  5. 1
    Hello Dillpickle! You asked about the different options for becoming a nurse, so I'm going to start from the entry level.

    Undergraduate Studies
    :
    1) Certified Nursing Assistant (CNA)
    2) Licensed Practical Nurse or Licensed Vocational Nurse (LPN or LVN)
    3) Registered Nurse with an associate's degree in nursing (ASN or ADN)
    4) Registered Nurse with a bachelor's degree in nursing (RN to BSN ... or ... BSN)

    Graduate Studies:
    1) Master of Science in Nursing (MSN). A master's in nursing degree provides you with the background, skills and advanced training to deliver high-quality nursing care in a specialized area, such as advanced clinical training or research. Nurses who graduate with an MSN are called advanced practice nurses (APNs). These nurses deliver health care services that were previously delivered by physicians, and they typically focus on one of four advanced practice areas:
    • Nurse Practitioner (NP)

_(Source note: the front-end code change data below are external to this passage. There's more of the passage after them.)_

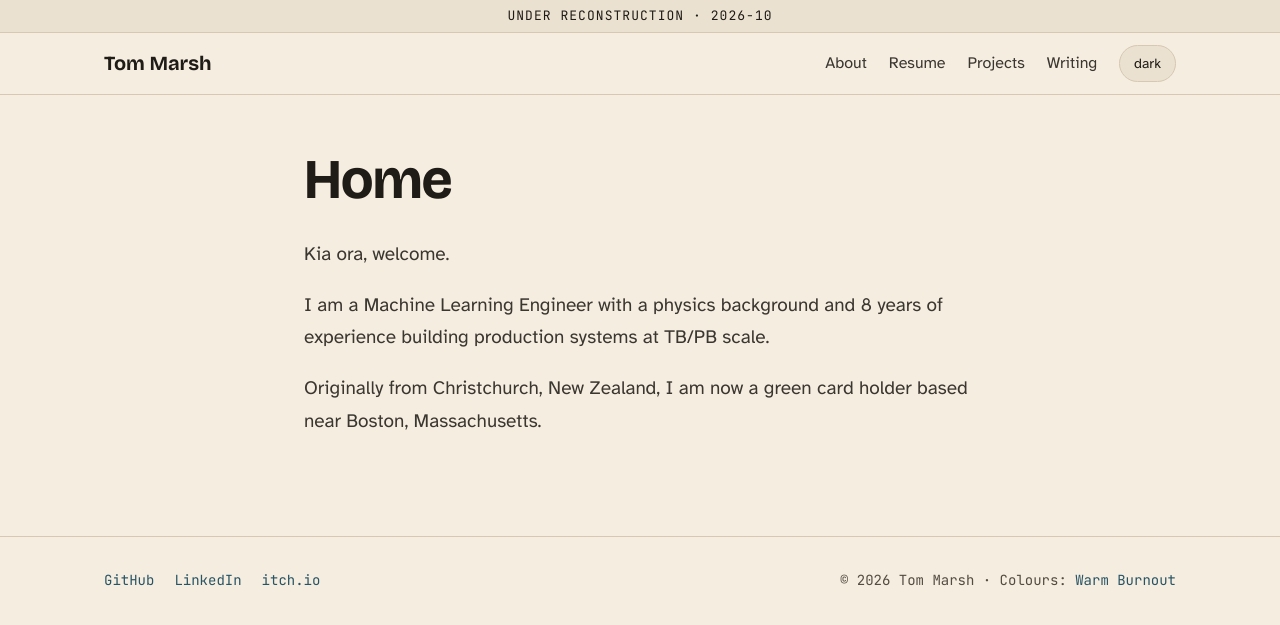
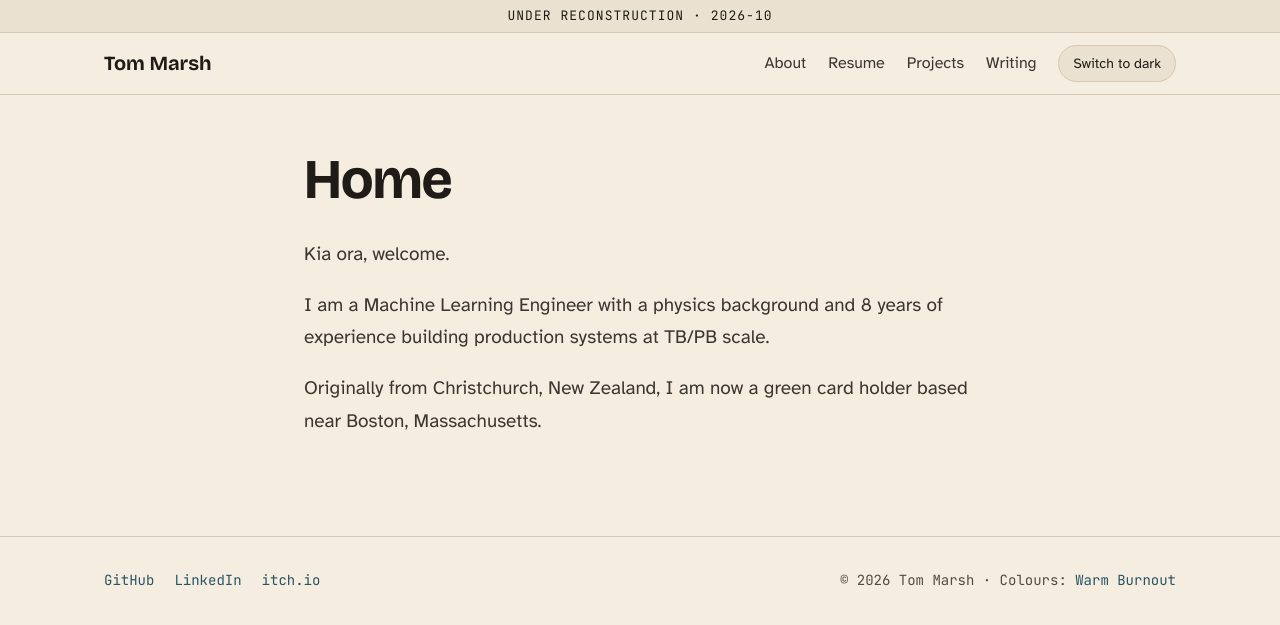
Before and after one commit to Graphight/Graphight.github.io, a Jekyll site: the page built from index.md, in a window 1280 px wide. Shown: the top 625 px of the page. Built offline with Jekyll 4.4.1, drawn with Linux system fonts in a browser that asks for light colours; our own code applies the rules of GitHub Pages for plain Markdown files.

Commit message:
layouts: name the toggle by its target mode and follow OS changes

```diff
--- a/_includes/navigation.html
+++ b/_includes/navigation.html
@@ -4,5 +4,5 @@
   <a href="{{ '/pages/resume' | relative_url }}"{% if here == '/pages/resume' %} aria-current="page"{% endif %}>Resume</a>
   <a href="{{ '/pages/projects' | relative_url }}"{% if here == '/pages/projects' %} aria-current="page"{% endif %}>Projects</a>
   <a href="{{ '/pages/writing' | relative_url }}"{% if here == '/pages/writing' or page.layout == 'article' %} aria-current="page"{% endif %}>Writing</a>
-  <button type="button" id="theme-toggle" class="theme-toggle" aria-label="Switch colour theme" hidden></button>
+  <button type="button" id="theme-toggle" class="theme-toggle" hidden></button>
 </nav>
--- a/_layouts/default.html
+++ b/_layouts/default.html
@@ -43,12 +43,12 @@
 <script>
 (function () {
   var root = document.documentElement, btn = document.getElementById("theme-toggle");
-  function current() {
-    return root.dataset.theme || (matchMedia("(prefers-color-scheme: dark)").matches ? "dark" : "light");
-  }
-  function label() { btn.textContent = current() === "dark" ? "light" : "dark"; }
+  var os = matchMedia("(prefers-color-scheme: dark)");
+  function current() { return root.dataset.theme || (os.matches ? "dark" : "light"); }
+  function label() { btn.textContent = current() === "dark" ? "Switch to light" : "Switch to dark"; }
   btn.hidden = false;
   label();
+  os.addEventListener("change", label);
   btn.addEventListener("click", function () {
     var next = current() === "dark" ? "light" : "dark";
     root.dataset.theme = next;
```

    • Certified Nurse Anesthetist (CRNA)
    • Clinical Nurse Specialist (CNS)
    • Certified Nurse Midwife (CNM)
    • Nursing Informatics
    • Nursing Leadership
    2) Doctoral nursing degrees are four to six year post-graduate programs that prepare nurses for top-tier careers in health administration, clinical research or advanced clinical practice. Doctoral nursing degree options include the following:
    • Doctor of Nursing (ND)
    • Doctor of Nursing Practice (DNP)
    • Doctor of Nursing Science (DNSc)
    • Doctor of Philosophy (PhD)
    The goal of all doctoral nursing programs is to prepare nurses to be leaders, whether they pursue research, clinical advancement, policy change, or organizational transformation.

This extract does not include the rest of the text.